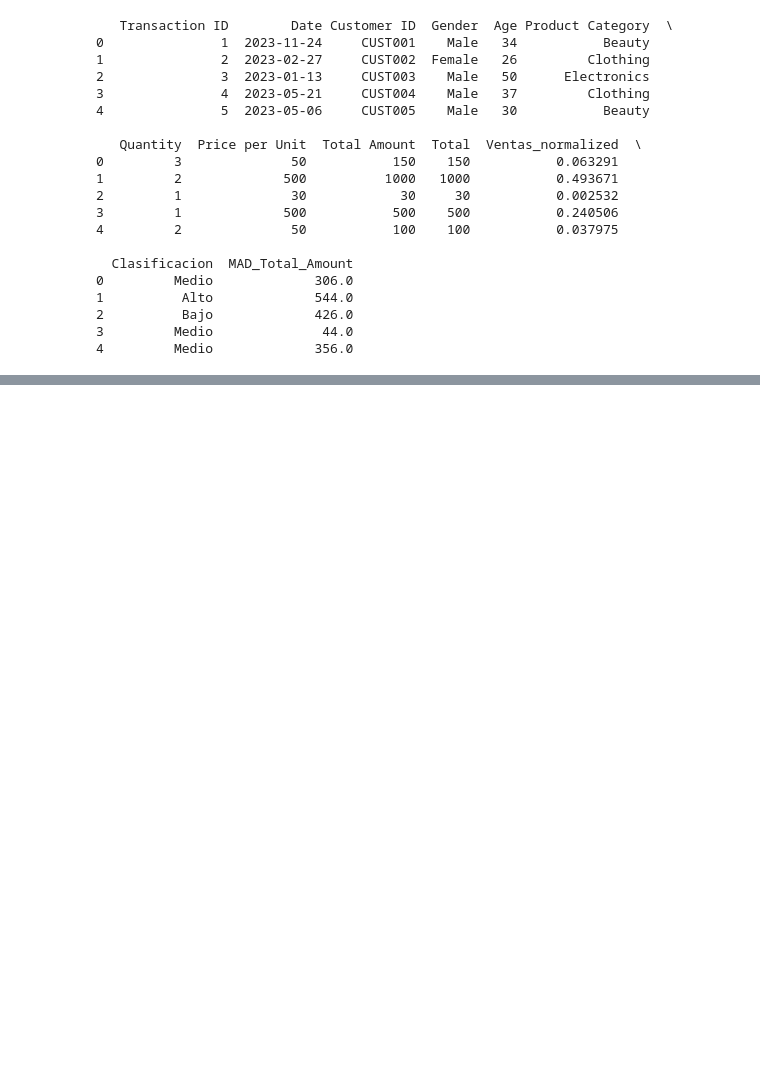
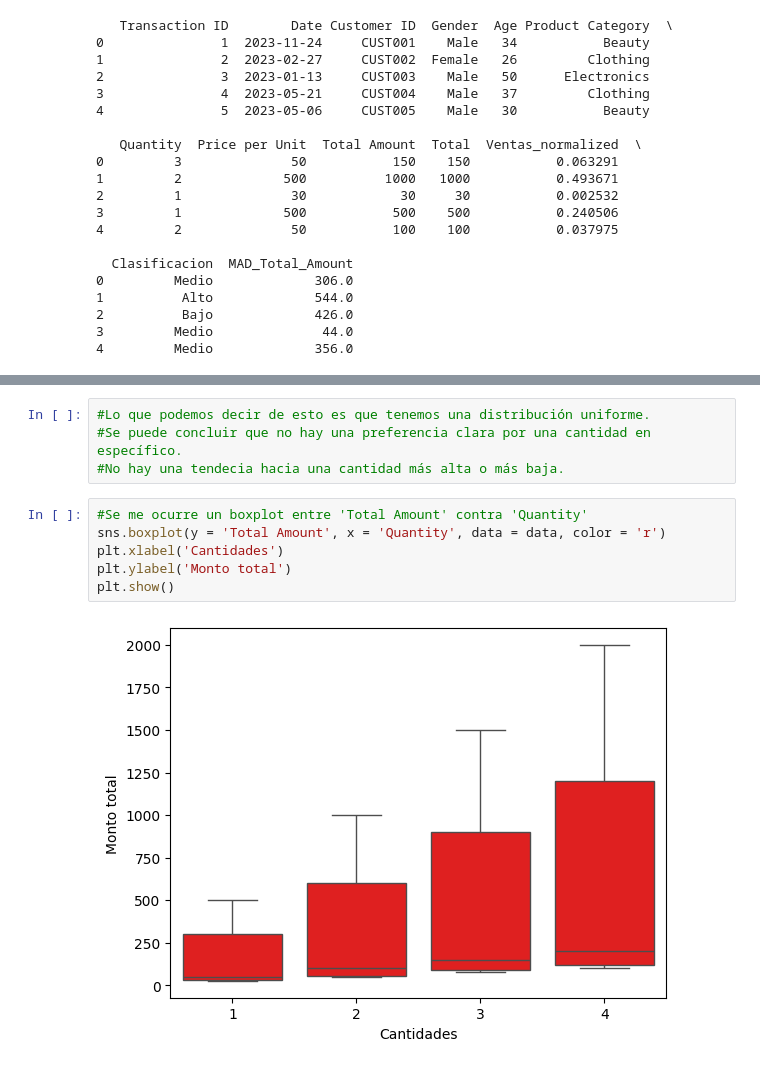
Before and after one commit to MathiasOrtiz/retail-sales-analysis, a Jupyter notebook: retail-sales-analysis.ipynb, the cells around one changed output, grey strips where cells are left out. Saved outputs shown, nothing was run; the diff lists cells and outputs as text; blank space fills up the shorter version.

```diff
--- a/retail-sales-analysis.ipynb
+++ b/retail-sales-analysis.ipynb
@@ -602,0 +682,12 @@ print(data.head())
+# %%
+#Lo que podemos decir de esto es que tenemos una distribución uniforme.
+#Se puede concluir que no hay una preferencia clara por una cantidad en específico.
+#No hay una tendecia hacia una cantidad más alta o más baja.
+# %%
+#Se me ocurre un boxplot entre 'Total Amount' contra 'Quantity'
+sns.boxplot(y = 'Total Amount', x = 'Quantity', data = data, color = 'r')
+plt.xlabel('Cantidades')
+plt.ylabel('Monto total')
+plt.show()
+# %% [output]
+[figure, added]
```
Also changed, not shown: parts of 16 cells of this notebook.
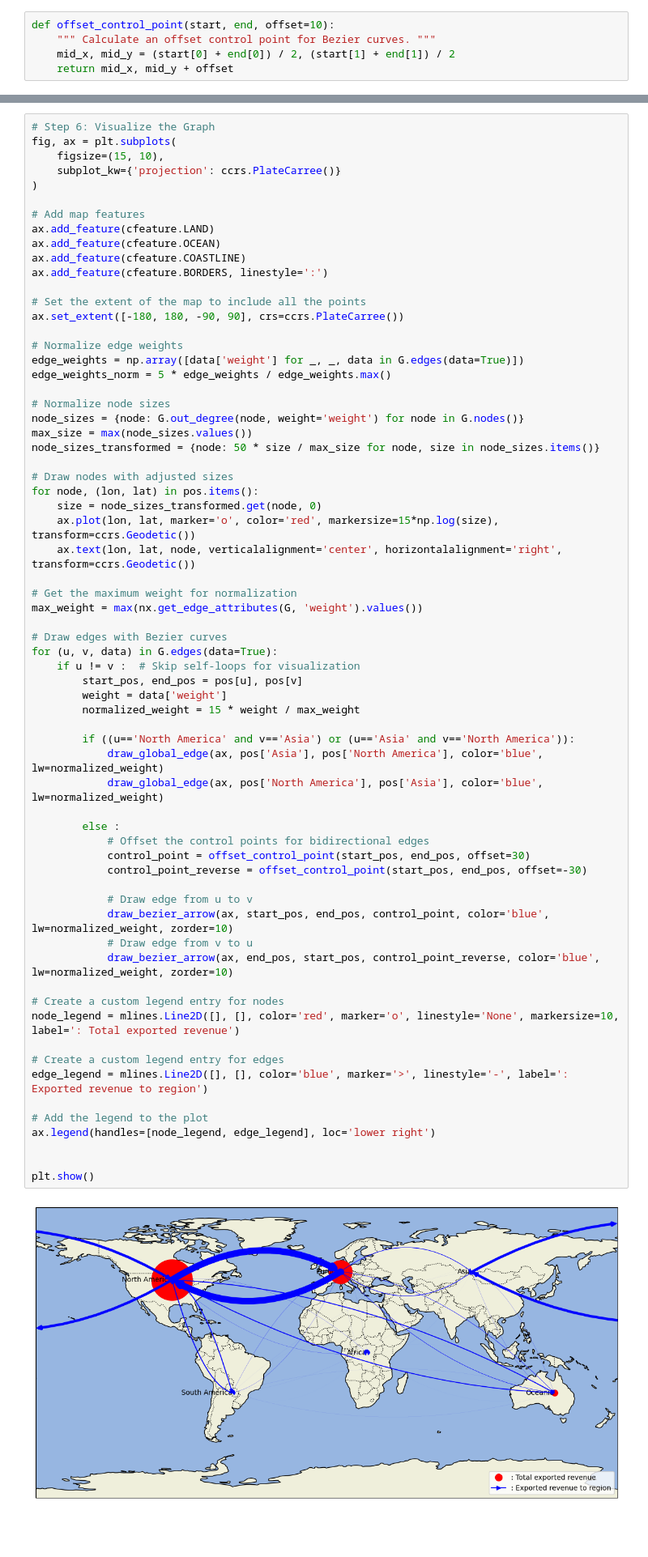
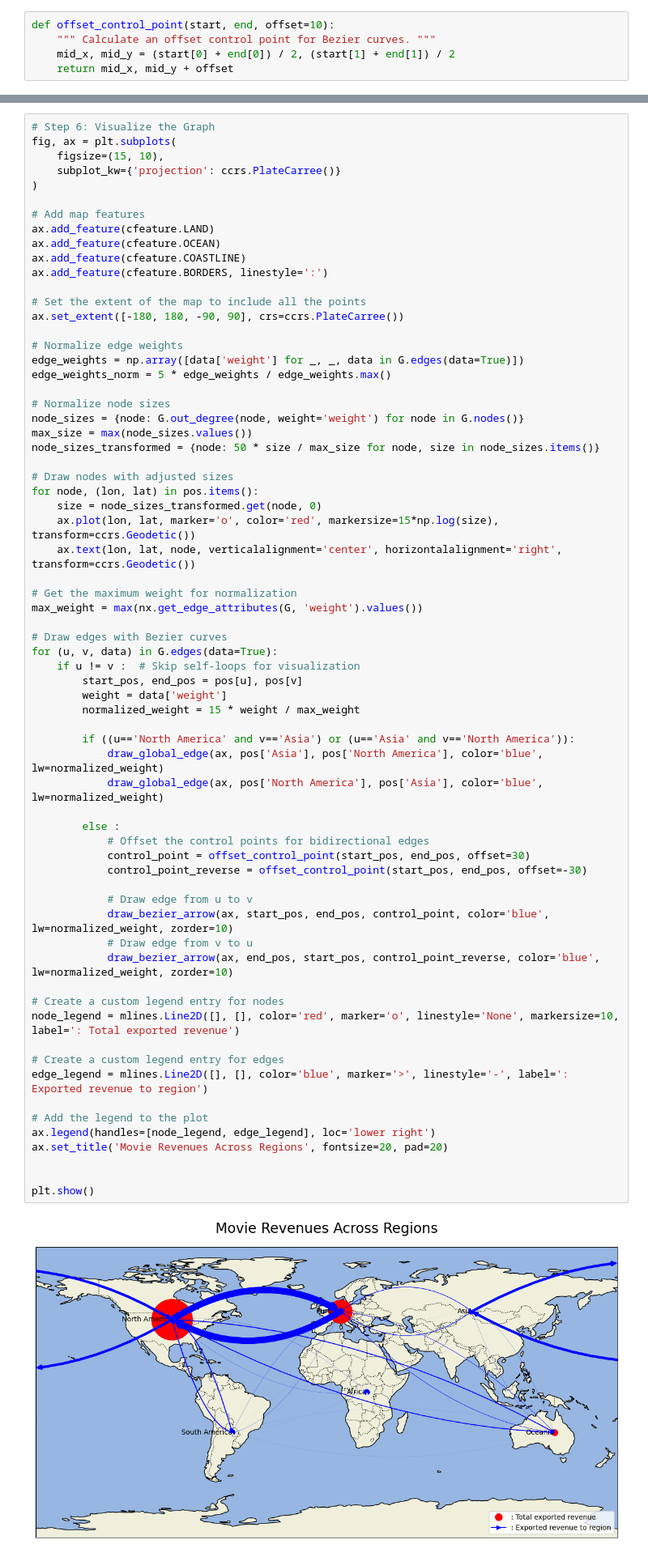
Before and after one commit to epfl-ada/ada-2023-project-nada2023, a Jupyter notebook: main.ipynb, the cells around one changed output, grey strips where cells are left out. Shown at 81% size. Drawn from its saved outputs; the diff is of its cells as text; blank space fills up the shorter version.

```diff
--- a/main.ipynb
+++ b/main.ipynb
@@ -1660,34 +1660,35 @@ for (u, v, data) in G.edges(data=True):
         start_pos, end_pos = pos[u], pos[v]
         weight = data['weight']
         normalized_weight = 15 * weight / max_weight
 
         if ((u=='North America' and v=='Asia') or (u=='Asia' and v=='North America')):
             draw_global_edge(ax, pos['Asia'], pos['North America'], color='blue', lw=normalized_weight)
             draw_global_edge(ax, pos['North America'], pos['Asia'], color='blue', lw=normalized_weight)
 
         else :
             # Offset the control points for bidirectional edges
             control_point = offset_control_point(start_pos, end_pos, offset=30)
             control_point_reverse = offset_control_point(start_pos, end_pos, offset=-30)
 
             # Draw edge from u to v
             draw_bezier_arrow(ax, start_pos, end_pos, control_point, color='blue', lw=normalized_weight, zorder=10)
             # Draw edge from v to u
             draw_bezier_arrow(ax, end_pos, start_pos, control_point_reverse, color='blue', lw=normalized_weight, zorder=10)
 
 # Create a custom legend entry for nodes
 node_legend = mlines.Line2D([], [], color='red', marker='o', linestyle='None', markersize=10, label=': Total exported revenue')
 
 # Create a custom legend entry for edges
 edge_legend = mlines.Line2D([], [], color='blue', marker='>', linestyle='-', label=': Exported revenue to region')
 
 # Add the legend to the plot
 ax.legend(handles=[node_legend, edge_legend], loc='lower right')
+ax.set_title('Movie Revenues Across Regions', fontsize=20, pad=20)
 
 
 plt.show()
 # %% [output]
-[figure, old version]
+[figure, new version]
 # %%
 def prepare_data(df, explode_column):
     df = df.copy()
```
Also changed, not shown: parts of 1 cell of this notebook.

TASK STATEMENT: Copy every line in the data above that has the string "edges" in it.

RESPONSE FOR THIS EXERCISE:
@@ -1660,34 +1660,35 @@ for (u, v, data) in G.edges(data=True):
             # Offset the control points for bidirectional edges
 # Create a custom legend entry for edges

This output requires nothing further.